[Dataset entries]

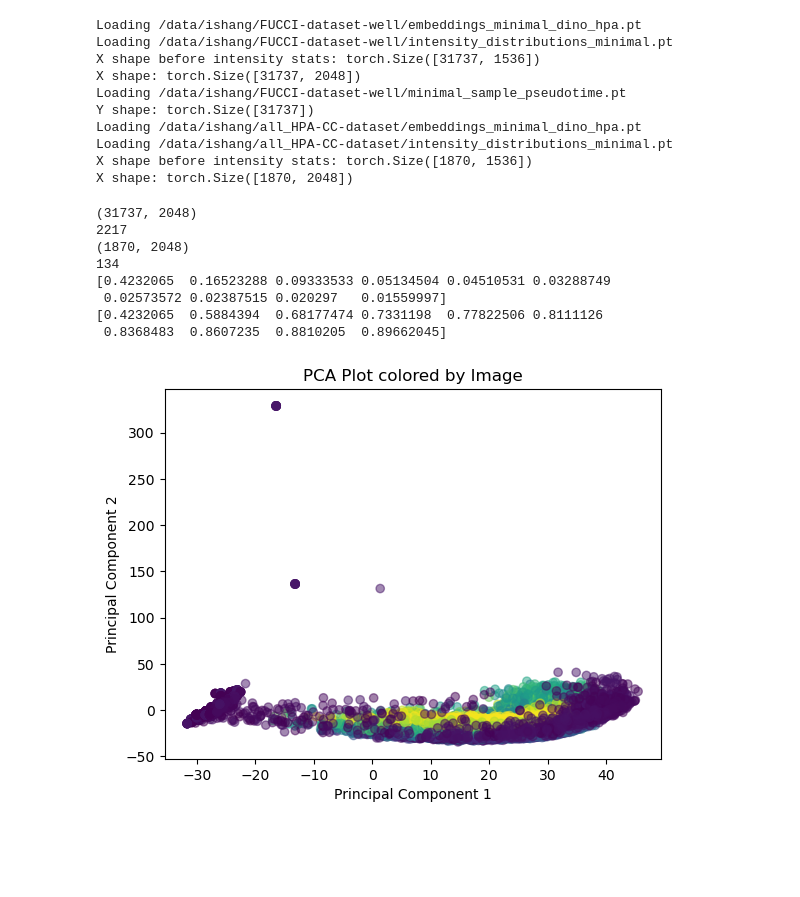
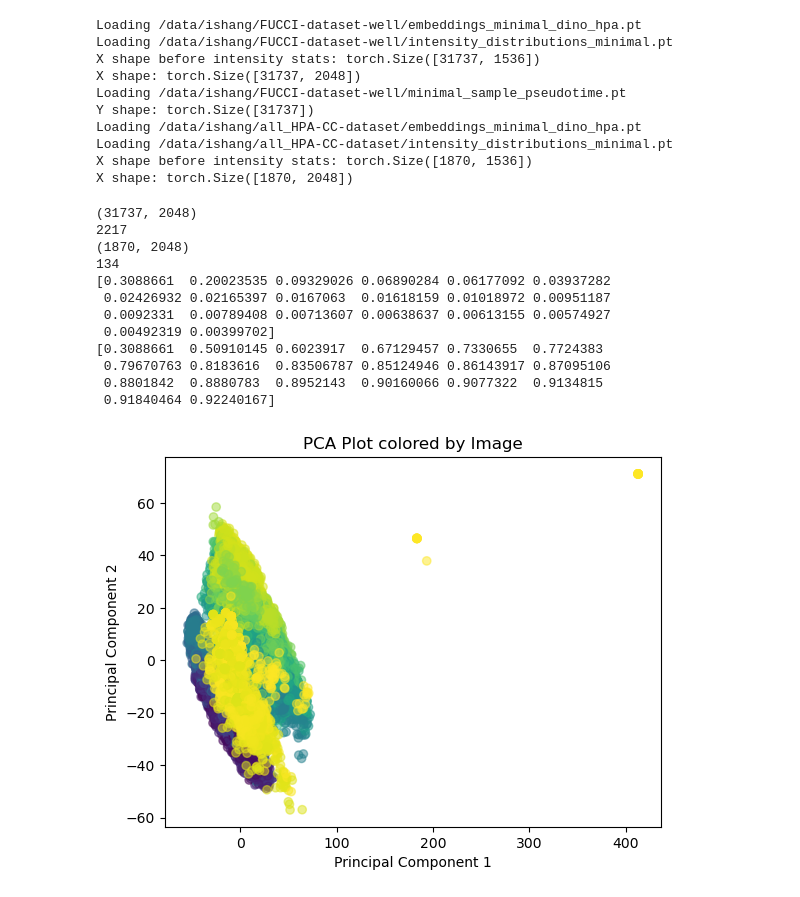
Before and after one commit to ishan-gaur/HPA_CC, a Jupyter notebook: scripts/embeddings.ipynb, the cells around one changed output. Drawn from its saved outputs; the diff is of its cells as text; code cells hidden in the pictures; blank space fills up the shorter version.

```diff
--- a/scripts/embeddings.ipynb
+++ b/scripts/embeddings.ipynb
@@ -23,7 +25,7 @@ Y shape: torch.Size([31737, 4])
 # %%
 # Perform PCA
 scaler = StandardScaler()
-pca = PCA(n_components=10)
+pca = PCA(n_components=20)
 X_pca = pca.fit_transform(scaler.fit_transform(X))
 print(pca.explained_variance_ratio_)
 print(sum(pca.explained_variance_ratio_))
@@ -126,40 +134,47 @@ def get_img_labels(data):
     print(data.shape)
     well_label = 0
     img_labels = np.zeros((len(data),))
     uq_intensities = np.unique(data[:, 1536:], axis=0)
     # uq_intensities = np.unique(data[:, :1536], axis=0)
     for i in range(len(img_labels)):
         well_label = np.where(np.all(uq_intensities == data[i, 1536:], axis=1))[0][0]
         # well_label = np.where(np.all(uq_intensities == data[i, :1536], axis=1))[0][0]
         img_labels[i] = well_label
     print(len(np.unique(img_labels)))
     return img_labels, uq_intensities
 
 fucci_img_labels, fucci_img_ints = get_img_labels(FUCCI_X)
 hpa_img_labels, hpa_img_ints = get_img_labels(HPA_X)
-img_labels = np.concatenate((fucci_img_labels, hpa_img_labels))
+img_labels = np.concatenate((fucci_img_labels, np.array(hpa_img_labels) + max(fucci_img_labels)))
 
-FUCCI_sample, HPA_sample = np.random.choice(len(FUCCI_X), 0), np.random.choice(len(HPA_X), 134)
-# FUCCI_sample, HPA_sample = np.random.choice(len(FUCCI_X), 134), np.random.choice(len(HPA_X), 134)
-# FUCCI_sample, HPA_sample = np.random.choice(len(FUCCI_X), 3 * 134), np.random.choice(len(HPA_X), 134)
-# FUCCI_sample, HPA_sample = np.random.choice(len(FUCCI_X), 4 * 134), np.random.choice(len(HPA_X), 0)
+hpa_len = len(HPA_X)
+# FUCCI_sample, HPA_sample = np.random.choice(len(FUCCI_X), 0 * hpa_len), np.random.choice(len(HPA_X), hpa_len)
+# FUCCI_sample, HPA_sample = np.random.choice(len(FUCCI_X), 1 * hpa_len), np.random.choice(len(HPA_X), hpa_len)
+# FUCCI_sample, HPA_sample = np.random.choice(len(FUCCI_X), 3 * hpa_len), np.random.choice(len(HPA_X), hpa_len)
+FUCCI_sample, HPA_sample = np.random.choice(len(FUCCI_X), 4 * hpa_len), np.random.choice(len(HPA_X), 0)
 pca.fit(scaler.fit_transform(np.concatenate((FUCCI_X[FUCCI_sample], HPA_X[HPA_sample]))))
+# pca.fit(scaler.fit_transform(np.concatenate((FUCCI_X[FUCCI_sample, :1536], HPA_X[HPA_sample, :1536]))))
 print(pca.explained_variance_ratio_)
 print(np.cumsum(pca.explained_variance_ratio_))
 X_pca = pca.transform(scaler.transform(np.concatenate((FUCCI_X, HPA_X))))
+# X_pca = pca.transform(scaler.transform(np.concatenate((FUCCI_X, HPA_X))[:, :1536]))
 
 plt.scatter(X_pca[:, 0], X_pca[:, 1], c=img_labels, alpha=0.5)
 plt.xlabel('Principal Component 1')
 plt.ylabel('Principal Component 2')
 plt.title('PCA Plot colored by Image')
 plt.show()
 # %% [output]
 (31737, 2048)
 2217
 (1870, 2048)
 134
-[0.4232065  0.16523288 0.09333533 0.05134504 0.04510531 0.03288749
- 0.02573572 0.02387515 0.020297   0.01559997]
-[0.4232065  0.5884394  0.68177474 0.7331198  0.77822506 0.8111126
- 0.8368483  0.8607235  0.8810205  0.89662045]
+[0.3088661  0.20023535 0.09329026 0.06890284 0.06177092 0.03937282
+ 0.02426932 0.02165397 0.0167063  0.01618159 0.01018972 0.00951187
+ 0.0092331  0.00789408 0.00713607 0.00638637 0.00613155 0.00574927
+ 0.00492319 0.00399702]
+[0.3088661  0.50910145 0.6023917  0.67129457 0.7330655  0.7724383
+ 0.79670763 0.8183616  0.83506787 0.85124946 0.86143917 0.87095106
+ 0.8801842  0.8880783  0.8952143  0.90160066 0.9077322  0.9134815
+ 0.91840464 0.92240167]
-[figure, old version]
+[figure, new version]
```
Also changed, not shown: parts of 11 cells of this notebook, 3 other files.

**What you have to do:** Tally the lines in the records that contain the word "print"; the answer is that number and nothing more.

**Result for this task:** 6